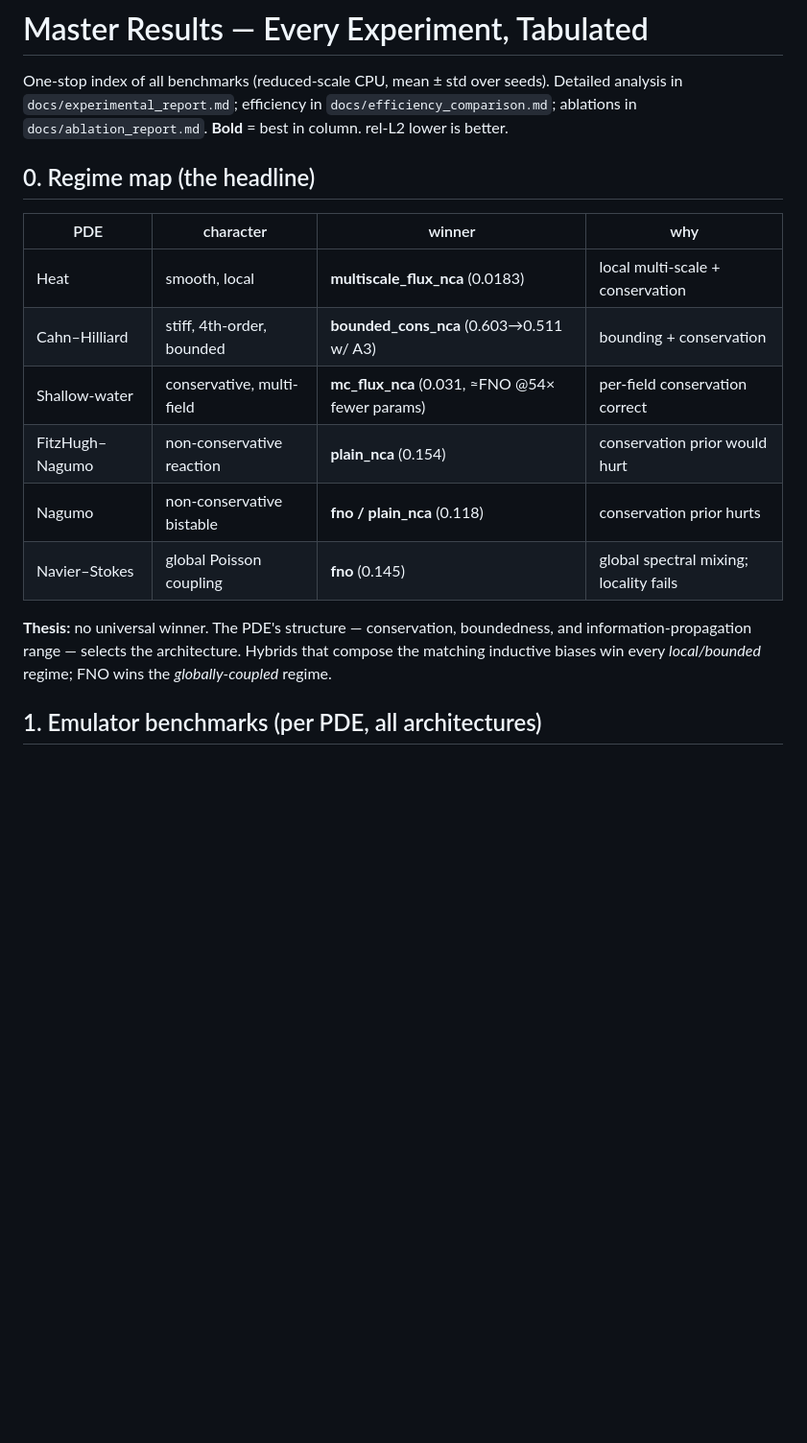
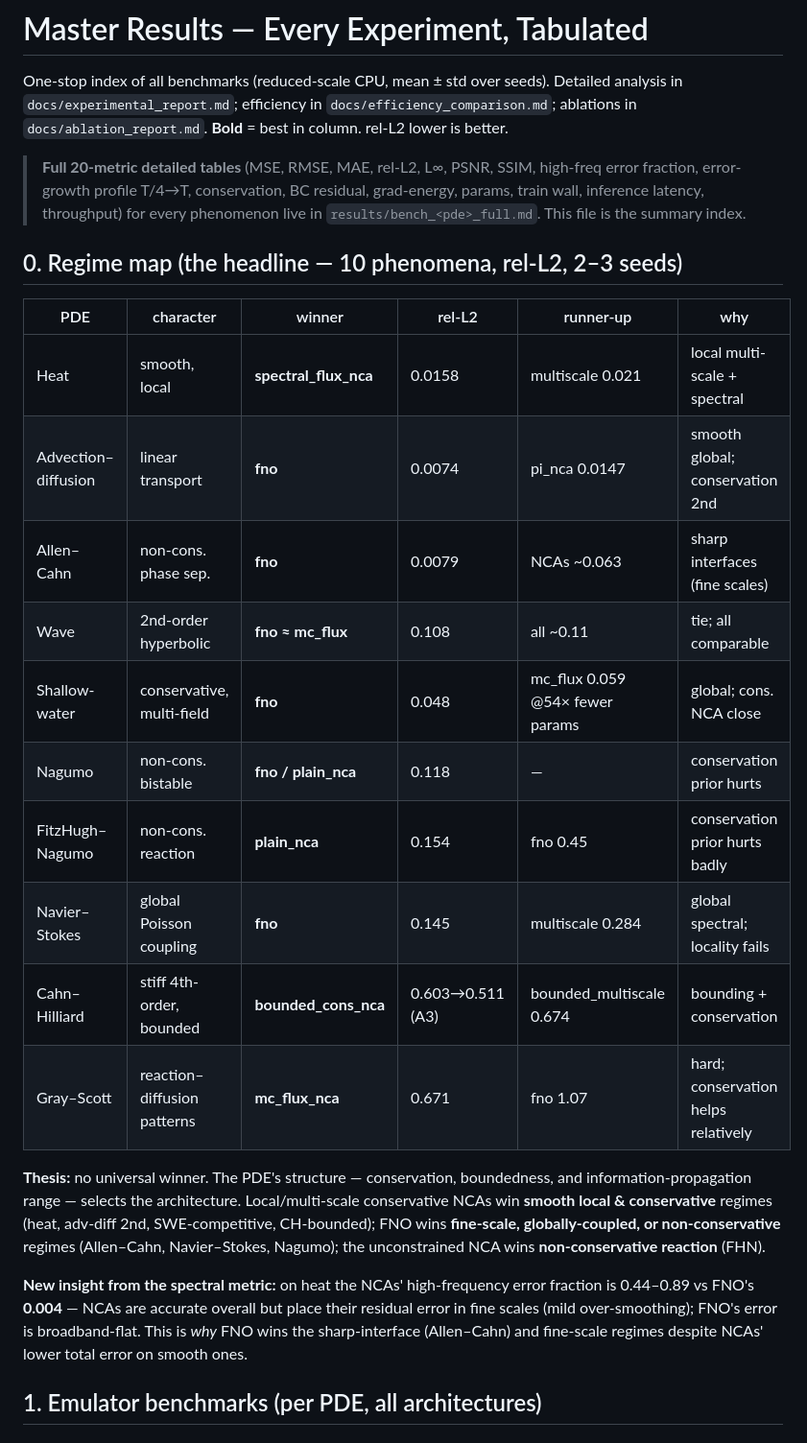
Before and after one commit to Neural-Cellular-Automatons/PI-NCA, a Markdown page: docs/master_results.md, the part around the change. Shown at 96% size. Rendered like a GitHub page; blank space fills up the shorter version.

```diff
--- a/docs/master_results.md
+++ b/docs/master_results.md
@@ -4,19 +4,35 @@ One-stop index of all benchmarks (reduced-scale CPU, mean ± std over seeds). De
 analysis in `docs/experimental_report.md`; efficiency in `docs/efficiency_comparison.md`;
 ablations in `docs/ablation_report.md`. **Bold** = best in column. rel-L2 lower is better.
 
-## 0. Regime map (the headline)
-| PDE | character | winner | why |
-|---|---|---|---|
-| Heat | smooth, local | **multiscale_flux_nca** (0.0183) | local multi-scale + conservation |
-| Cahn–Hilliard | stiff, 4th-order, bounded | **bounded_cons_nca** (0.603→0.511 w/ A3) | bounding + conservation |
-| Shallow-water | conservative, multi-field | **mc_flux_nca** (0.031, ≈FNO @54× fewer params) | per-field conservation correct |
-| FitzHugh–Nagumo | non-conservative reaction | **plain_nca** (0.154) | conservation prior would hurt |
-| Nagumo | non-conservative bistable | **fno / plain_nca** (0.118) | conservation prior hurts |
-| Navier–Stokes | global Poisson coupling | **fno** (0.145) | global spectral mixing; locality fails |
+> **Full 20-metric detailed tables** (MSE, RMSE, MAE, rel-L2, L∞, PSNR, SSIM, high-freq error
+> fraction, error-growth profile T/4→T, conservation, BC residual, grad-energy, params, train
+> wall, inference latency, throughput) for every phenomenon live in
+> `results/bench_<pde>_full.md`. This file is the summary index.
+
+## 0. Regime map (the headline — 10 phenomena, rel-L2, 2–3 seeds)
+| PDE | character | winner | rel-L2 | runner-up | why |
+|---|---|---|---|---|---|
+| Heat | smooth, local | **spectral_flux_nca** | 0.0158 | multiscale 0.021 | local multi-scale + spectral |
+| Advection–diffusion | linear transport | **fno** | 0.0074 | pi_nca 0.0147 | smooth global; conservation 2nd |
+| Allen–Cahn | non-cons. phase sep. | **fno** | 0.0079 | NCAs ~0.063 | sharp interfaces (fine scales) |
+| Wave | 2nd-order hyperbolic | **fno ≈ mc_flux** | 0.108 | all ~0.11 | tie; all comparable |
+| Shallow-water | conservative, multi-field | **fno** | 0.048 | mc_flux 0.059 @54× fewer params | global; cons. NCA close |
+| Nagumo | non-cons. bistable | **fno / plain_nca** | 0.118 | — | conservation prior hurts |
+| FitzHugh–Nagumo | non-cons. reaction | **plain_nca** | 0.154 | fno 0.45 | conservation prior hurts badly |
+| Navier–Stokes | global Poisson coupling | **fno** | 0.145 | multiscale 0.284 | global spectral; locality fails |
+| Cahn–Hilliard | stiff 4th-order, bounded | **bounded_cons_nca** | 0.603→0.511 (A3) | bounded_multiscale 0.674 | bounding + conservation |
+| Gray–Scott | reaction–diffusion patterns | **mc_flux_nca** | 0.671 | fno 1.07 | hard; conservation helps relatively |
 
 **Thesis:** no universal winner. The PDE's structure — conservation, boundedness, and
-information-propagation range — selects the architecture. Hybrids that compose the matching
-inductive biases win every *local/bounded* regime; FNO wins the *globally-coupled* regime.
+information-propagation range — selects the architecture. Local/multi-scale conservative NCAs
+win **smooth local & conservative** regimes (heat, adv-diff 2nd, SWE-competitive, CH-bounded);
+FNO wins **fine-scale, globally-coupled, or non-conservative** regimes (Allen–Cahn, Navier–Stokes,
+Nagumo); the unconstrained NCA wins **non-conservative reaction** (FHN).
+
+**New insight from the spectral metric:** on heat the NCAs' high-frequency error fraction is
+0.44–0.89 vs FNO's **0.004** — NCAs are accurate overall but place their residual error in fine
+scales (mild over-smoothing); FNO's error is broadband-flat. This is *why* FNO wins the
+sharp-interface (Allen–Cahn) and fine-scale regimes despite NCAs' lower total error on smooth ones.
 
 ## 1. Emulator benchmarks (per PDE, all architectures)
 
```
Also changed, not shown: docs/ablation_report.md (+37 -3 lines), docs/final_summary.md (+12 -0 lines).
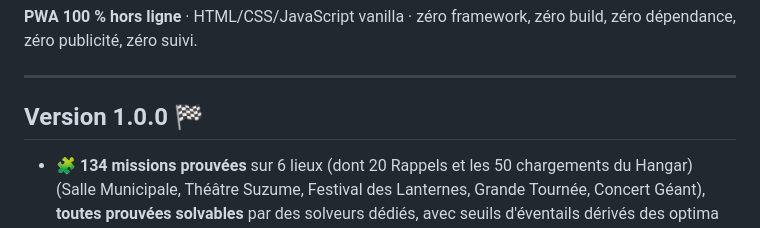
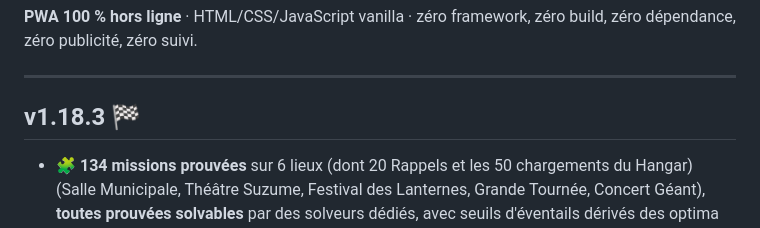
Before and after one commit to 72100sj-creator/ninja-events, a Markdown page: README.md, the part around the change. GitHub-like rendering.

Commit message:
Change version number in README
Updated version number from 1.0.0 to v1.18.3 in README.

```diff
--- a/README.md
+++ b/README.md
@@ -12,7 +12,7 @@ zéro build, zéro dépendance, zéro publicité, zéro suivi.
 
 ---
 
-## Version 1.0.0 🏁
+## v1.18.3 🏁
 
 - 🧩 **134 missions prouvées** sur 6 lieux (dont 20 Rappels et les 50 chargements du Hangar) (Salle Municipale, Théâtre
   Suzume, Festival des Lanternes, Grande Tournée, Concert Géant),
```
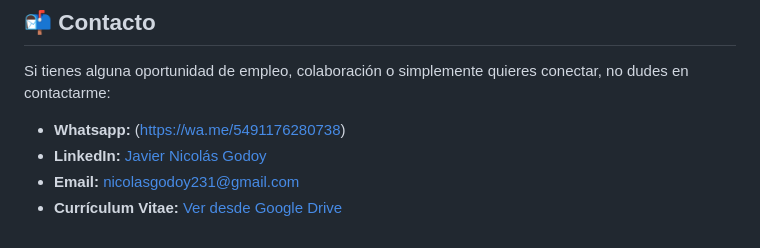
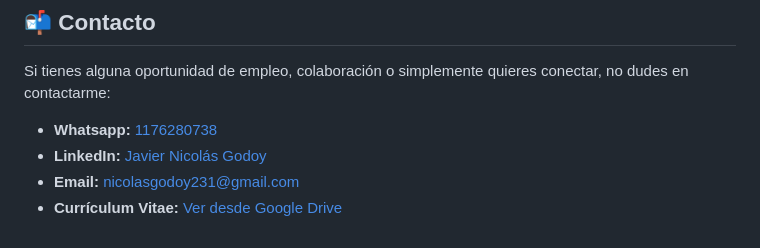
Before and after one commit to nicolasgodoy231/Portfolio-QA-Javier-Nicolas-Godoy, a Markdown page: README.md, the part around the change. Rendered like a GitHub page.

Commit message:
Update WhatsApp contact format in README

```diff
--- a/README.md
+++ b/README.md
@@ -71,7 +71,7 @@ En esta sección, podrás encontrar ejemplos concretos de mi trabajo en aseguram
 
 Si tienes alguna oportunidad de empleo, colaboración o simplemente quieres conectar, no dudes en contactarme:
 
-* **Whatsapp:** (https://wa.me/5491176280738)
+* **Whatsapp:** [1176280738](https://wa.me/5491176280738)
 * **LinkedIn:** [Javier Nicolás Godoy](https://www.linkedin.com/in/javier-nicol%C3%A1s-godoy-8427651b1/)
 * **Email:** [nicolasgodoy231@gmail.com](mailto:nicolasgodoy231@gmail.com)
 * **Currículum Vitae:** [Ver desde Google Drive](https://drive.google.com/file/d/14FeBrKoDvOaYU3aLjnG-2MeedGQ-83fl/view?usp=drive_link)
```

____

→ **Task prompt**
If a line in the material contains the word "lower", copy that line.

→ **Task solution**
 ablations in `docs/ablation_report.md`. **Bold** = best in column. rel-L2 lower is better.
+sharp-interface (Allen–Cahn) and fine-scale regimes despite NCAs' lower total error on smooth ones.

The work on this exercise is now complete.